Moreover, having good sleep hygiene means setting regular bedtimes and rise times, Dr. Zammit notes. And with that comes limiting or nixing naps during the day. “You want to set that ideal window for sleep to occur,” he says.
Still, people who get too attached to their nightly rituals can also run into trouble: They might have trouble falling asleep if their routine is thrown off or while traveling. “Focus on these things as sleep enhancers and not sleep aids,” says Dr. Kennedy.
Of course, there’s no one-size-fits-all solution to getting better sleep, but Dr. Zammit suggests the “try it and track it” method to see what works for you. “Try something out and see if it really does make a difference,” he says. “Pay attention to how you slept that night and how you feel the next day.”
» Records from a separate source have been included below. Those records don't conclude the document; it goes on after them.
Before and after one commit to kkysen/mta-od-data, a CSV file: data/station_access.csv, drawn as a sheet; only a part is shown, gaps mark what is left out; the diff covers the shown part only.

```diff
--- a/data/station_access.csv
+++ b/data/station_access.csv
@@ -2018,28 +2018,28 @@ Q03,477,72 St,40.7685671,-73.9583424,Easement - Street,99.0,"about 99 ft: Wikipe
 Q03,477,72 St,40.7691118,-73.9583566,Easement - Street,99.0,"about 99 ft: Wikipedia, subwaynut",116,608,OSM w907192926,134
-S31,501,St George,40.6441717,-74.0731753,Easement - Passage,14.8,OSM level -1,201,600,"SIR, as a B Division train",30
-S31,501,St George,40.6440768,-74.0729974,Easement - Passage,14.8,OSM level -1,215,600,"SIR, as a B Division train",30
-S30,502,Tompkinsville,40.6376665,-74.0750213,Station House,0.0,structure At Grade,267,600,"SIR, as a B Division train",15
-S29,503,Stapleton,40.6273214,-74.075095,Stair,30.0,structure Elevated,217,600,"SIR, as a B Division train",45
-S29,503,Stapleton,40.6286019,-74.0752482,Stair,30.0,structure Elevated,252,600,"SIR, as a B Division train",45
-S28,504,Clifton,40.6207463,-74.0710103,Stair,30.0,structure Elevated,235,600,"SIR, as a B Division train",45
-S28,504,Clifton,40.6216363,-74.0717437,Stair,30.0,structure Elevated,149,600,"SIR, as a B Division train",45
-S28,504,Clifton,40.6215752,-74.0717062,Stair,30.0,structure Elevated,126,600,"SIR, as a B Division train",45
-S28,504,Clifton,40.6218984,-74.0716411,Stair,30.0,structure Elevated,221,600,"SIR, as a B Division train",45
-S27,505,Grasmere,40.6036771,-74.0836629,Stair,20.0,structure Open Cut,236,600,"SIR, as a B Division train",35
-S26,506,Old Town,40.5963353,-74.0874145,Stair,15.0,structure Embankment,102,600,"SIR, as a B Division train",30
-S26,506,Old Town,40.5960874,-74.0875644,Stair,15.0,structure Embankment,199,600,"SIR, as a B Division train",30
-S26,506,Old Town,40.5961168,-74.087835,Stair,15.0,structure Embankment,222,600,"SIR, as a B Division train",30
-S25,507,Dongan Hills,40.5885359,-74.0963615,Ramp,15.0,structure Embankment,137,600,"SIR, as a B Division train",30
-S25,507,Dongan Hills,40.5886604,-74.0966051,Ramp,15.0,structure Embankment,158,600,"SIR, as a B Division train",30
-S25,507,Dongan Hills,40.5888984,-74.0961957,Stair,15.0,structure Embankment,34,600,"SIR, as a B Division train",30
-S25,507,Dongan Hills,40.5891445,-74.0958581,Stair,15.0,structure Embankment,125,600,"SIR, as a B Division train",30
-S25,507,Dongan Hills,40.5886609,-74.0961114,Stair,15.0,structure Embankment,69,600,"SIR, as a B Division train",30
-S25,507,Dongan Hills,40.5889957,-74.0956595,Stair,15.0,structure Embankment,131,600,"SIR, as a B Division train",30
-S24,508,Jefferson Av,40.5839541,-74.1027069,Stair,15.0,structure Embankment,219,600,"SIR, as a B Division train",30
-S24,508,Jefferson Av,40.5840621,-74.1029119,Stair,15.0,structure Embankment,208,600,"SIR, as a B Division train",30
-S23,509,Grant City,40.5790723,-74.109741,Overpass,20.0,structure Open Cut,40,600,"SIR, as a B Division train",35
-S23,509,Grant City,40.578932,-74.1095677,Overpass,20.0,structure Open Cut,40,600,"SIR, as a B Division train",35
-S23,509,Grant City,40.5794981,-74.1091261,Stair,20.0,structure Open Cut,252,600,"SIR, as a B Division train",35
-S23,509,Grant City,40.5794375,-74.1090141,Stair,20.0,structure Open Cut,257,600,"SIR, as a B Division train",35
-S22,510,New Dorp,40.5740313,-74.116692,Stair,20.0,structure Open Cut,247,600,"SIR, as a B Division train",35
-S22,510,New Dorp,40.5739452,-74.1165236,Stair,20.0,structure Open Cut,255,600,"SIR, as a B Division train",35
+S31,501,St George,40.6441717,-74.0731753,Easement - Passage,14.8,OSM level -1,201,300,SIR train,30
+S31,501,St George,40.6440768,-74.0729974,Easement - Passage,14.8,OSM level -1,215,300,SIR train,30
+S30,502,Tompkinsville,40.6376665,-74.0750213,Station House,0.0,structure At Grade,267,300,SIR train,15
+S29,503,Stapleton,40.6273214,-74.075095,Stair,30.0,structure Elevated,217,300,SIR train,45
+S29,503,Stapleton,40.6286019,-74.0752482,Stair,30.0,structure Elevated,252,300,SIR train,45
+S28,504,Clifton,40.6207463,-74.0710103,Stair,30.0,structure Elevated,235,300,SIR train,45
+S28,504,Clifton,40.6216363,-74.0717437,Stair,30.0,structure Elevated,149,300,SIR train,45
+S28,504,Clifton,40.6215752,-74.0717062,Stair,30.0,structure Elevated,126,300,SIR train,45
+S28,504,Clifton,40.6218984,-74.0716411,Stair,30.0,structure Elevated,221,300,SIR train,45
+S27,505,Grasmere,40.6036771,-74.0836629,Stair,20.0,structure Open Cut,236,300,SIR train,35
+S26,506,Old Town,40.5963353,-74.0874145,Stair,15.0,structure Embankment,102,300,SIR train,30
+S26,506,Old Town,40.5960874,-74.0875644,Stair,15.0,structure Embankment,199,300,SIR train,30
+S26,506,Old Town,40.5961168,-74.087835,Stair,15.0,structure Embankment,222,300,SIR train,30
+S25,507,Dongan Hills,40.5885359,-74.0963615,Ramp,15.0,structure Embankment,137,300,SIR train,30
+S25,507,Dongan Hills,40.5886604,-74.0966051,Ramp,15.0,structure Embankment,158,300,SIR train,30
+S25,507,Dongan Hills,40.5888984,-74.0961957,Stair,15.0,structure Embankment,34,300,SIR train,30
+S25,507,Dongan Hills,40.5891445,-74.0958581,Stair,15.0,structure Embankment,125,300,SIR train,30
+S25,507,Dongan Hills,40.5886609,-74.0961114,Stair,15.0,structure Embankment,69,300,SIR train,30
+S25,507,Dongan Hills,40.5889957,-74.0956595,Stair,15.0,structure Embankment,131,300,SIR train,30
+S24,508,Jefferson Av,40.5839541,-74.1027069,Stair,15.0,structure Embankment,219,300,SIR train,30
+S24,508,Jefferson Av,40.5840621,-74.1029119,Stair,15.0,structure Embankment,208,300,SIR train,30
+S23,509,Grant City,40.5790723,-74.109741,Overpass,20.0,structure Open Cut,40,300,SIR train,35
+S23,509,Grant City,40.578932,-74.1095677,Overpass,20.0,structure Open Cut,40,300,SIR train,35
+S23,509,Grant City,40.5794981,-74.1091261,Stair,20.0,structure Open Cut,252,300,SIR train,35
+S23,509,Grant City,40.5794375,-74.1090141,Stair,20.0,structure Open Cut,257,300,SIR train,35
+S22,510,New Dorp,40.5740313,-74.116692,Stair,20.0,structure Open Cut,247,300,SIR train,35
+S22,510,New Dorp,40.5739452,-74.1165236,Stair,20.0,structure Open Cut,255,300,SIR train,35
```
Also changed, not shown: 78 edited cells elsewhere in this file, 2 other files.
But more importantly, pay attention to your body. “There’s this idea of ‘time for bed,’” says Dr. Tal. “That’s garbage. You go to bed when your body is telling you ‘I want to sleep.’” The trick is setting up circumstances that will ease you into sleep, because while a good night’s sleep should feel luxurious, it shouldn’t be a luxury.